_Problem_.
Set down the data below in full and exactly, minus the pictures.

_Data supplied_.
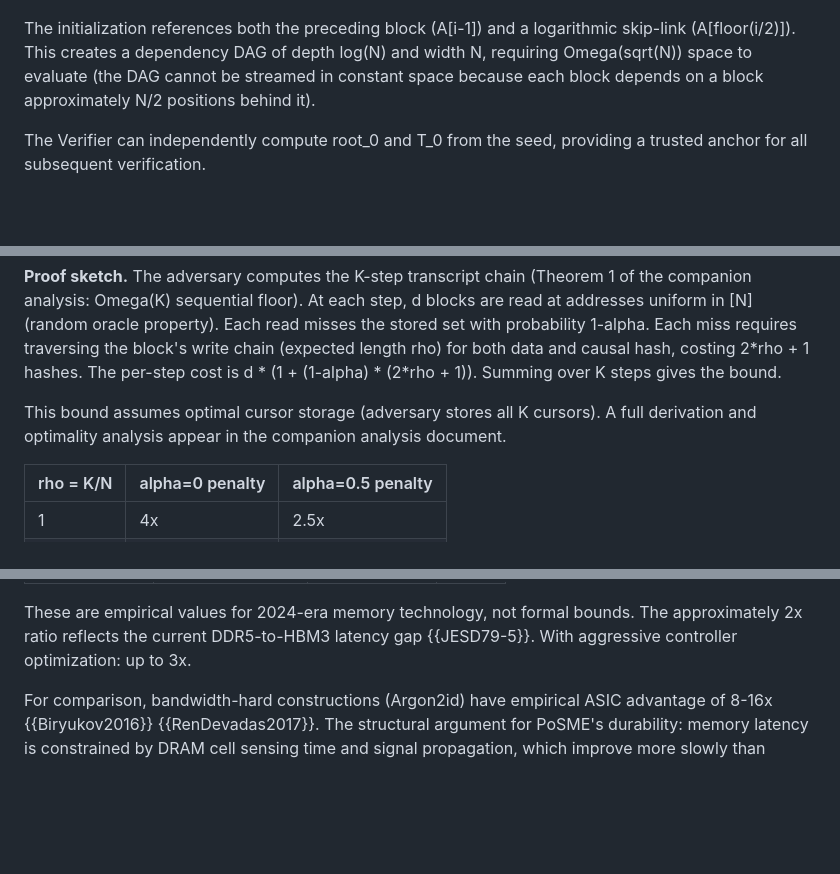
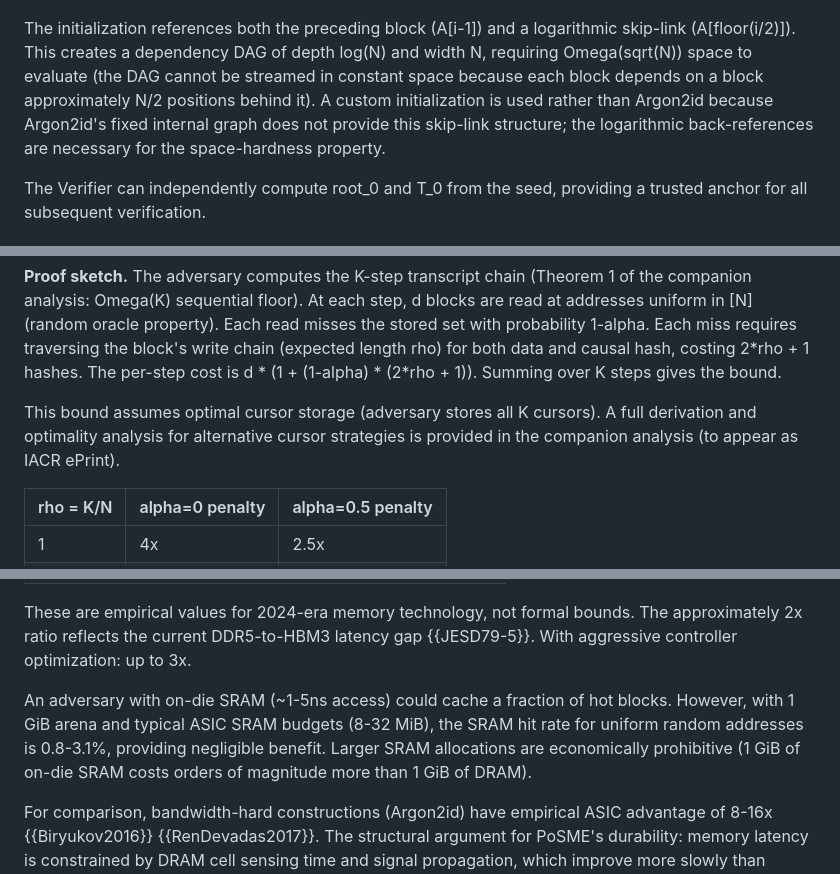
Before and after one commit to LF-Decentralized-Trust-labs/proof-of-effort, a Markdown page: draft-condrey-cfrg-posme.md, 3 parts joined by grey strips. Rendered like a GitHub page; blank space fills up the shorter version.

Commit message:
fix: constrained verifier estimates, SRAM caching analysis, Argon2id init rationale, companion doc as ePrint reference

```diff
--- a/draft-condrey-cfrg-posme.md
+++ b/draft-condrey-cfrg-posme.md
@@ -307,7 +307,10 @@ and a logarithmic skip-link (A\[floor(i/2)\]). This creates a
 dependency DAG of depth log(N) and width N, requiring
 Omega(sqrt(N)) space to evaluate (the DAG cannot be streamed
 in constant space because each block depends on a block
-approximately N/2 positions behind it).
+approximately N/2 positions behind it). A custom initialization
+is used rather than Argon2id because Argon2id's fixed internal
+graph does not provide this skip-link structure; the logarithmic
+back-references are necessary for the space-hardness property.
 
 The Verifier can independently compute root\_0 and T\_0 from the
 seed, providing a trusted anchor for all subsequent verification.
@@ -656,8 +665,9 @@ d \* (1 + (1-alpha) \* (2\*rho + 1)). Summing over K steps gives
 the bound.
 
 This bound assumes optimal cursor storage (adversary stores all
-K cursors). A full derivation and optimality analysis appear in
-the companion analysis document.
+K cursors). A full derivation and optimality analysis for
+alternative cursor strategies is provided in the companion
+analysis (to appear as IACR ePrint).
 
 | rho = K/N | alpha=0 penalty | alpha=0.5 penalty |
 |---|---|---|
@@ -724,6 +734,13 @@ These are empirical values for 2024-era memory technology, not
 formal bounds. The approximately 2x ratio reflects the current
 DDR5-to-HBM3 latency gap {{JESD79-5}}. With aggressive
 controller optimization: up to 3x.
+
+An adversary with on-die SRAM (~1-5ns access) could cache a
+fraction of hot blocks. However, with 1 GiB arena and typical
+ASIC SRAM budgets (8-32 MiB), the SRAM hit rate for uniform
+random addresses is 0.8-3.1%, providing negligible benefit.
+Larger SRAM allocations are economically prohibitive (1 GiB of
+on-die SRAM costs orders of magnitude more than 1 GiB of DRAM).
 
 For comparison, bandwidth-hard constructions (Argon2id) have
 empirical ASIC advantage of 8-16x {{Biryukov2016}}
```
Also changed, not shown: other parts of draft-condrey-cfrg-posme.md (+7 -1 lines).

_Completed exercise_.
Before and after one commit to LF-Decentralized-Trust-labs/proof-of-effort, a Markdown page: draft-condrey-cfrg-posme.md, 3 parts joined by grey strips. Rendered like a GitHub page; blank space fills up the shorter version.

Commit message:
fix: constrained verifier estimates, SRAM caching analysis, Argon2id init rationale, companion doc as ePrint reference

```diff
--- a/draft-condrey-cfrg-posme.md
+++ b/draft-condrey-cfrg-posme.md
@@ -307,7 +307,10 @@ and a logarithmic skip-link (A\[floor(i/2)\]). This creates a
 dependency DAG of depth log(N) and width N, requiring
 Omega(sqrt(N)) space to evaluate (the DAG cannot be streamed
 in constant space because each block depends on a block
-approximately N/2 positions behind it).
+approximately N/2 positions behind it). A custom initialization
+is used rather than Argon2id because Argon2id's fixed internal
+graph does not provide this skip-link structure; the logarithmic
+back-references are necessary for the space-hardness property.
 
 The Verifier can independently compute root\_0 and T\_0 from the
 seed, providing a trusted anchor for all subsequent verification.
@@ -656,8 +665,9 @@ d \* (1 + (1-alpha) \* (2\*rho + 1)). Summing over K steps gives
 the bound.
 
 This bound assumes optimal cursor storage (adversary stores all
-K cursors). A full derivation and optimality analysis appear in
-the companion analysis document.
+K cursors). A full derivation and optimality analysis for
+alternative cursor strategies is provided in the companion
+analysis (to appear as IACR ePrint).
 
 | rho = K/N | alpha=0 penalty | alpha=0.5 penalty |
 |---|---|---|
@@ -724,6 +734,13 @@ These are empirical values for 2024-era memory technology, not
 formal bounds. The approximately 2x ratio reflects the current
 DDR5-to-HBM3 latency gap {{JESD79-5}}. With aggressive
 controller optimization: up to 3x.
+
+An adversary with on-die SRAM (~1-5ns access) could cache a
+fraction of hot blocks. However, with 1 GiB arena and typical
+ASIC SRAM budgets (8-32 MiB), the SRAM hit rate for uniform
+random addresses is 0.8-3.1%, providing negligible benefit.
+Larger SRAM allocations are economically prohibitive (1 GiB of
+on-die SRAM costs orders of magnitude more than 1 GiB of DRAM).
 
 For comparison, bandwidth-hard constructions (Argon2id) have
 empirical ASIC advantage of 8-16x {{Biryukov2016}}
```
Also changed, not shown: other parts of draft-condrey-cfrg-posme.md (+7 -1 lines).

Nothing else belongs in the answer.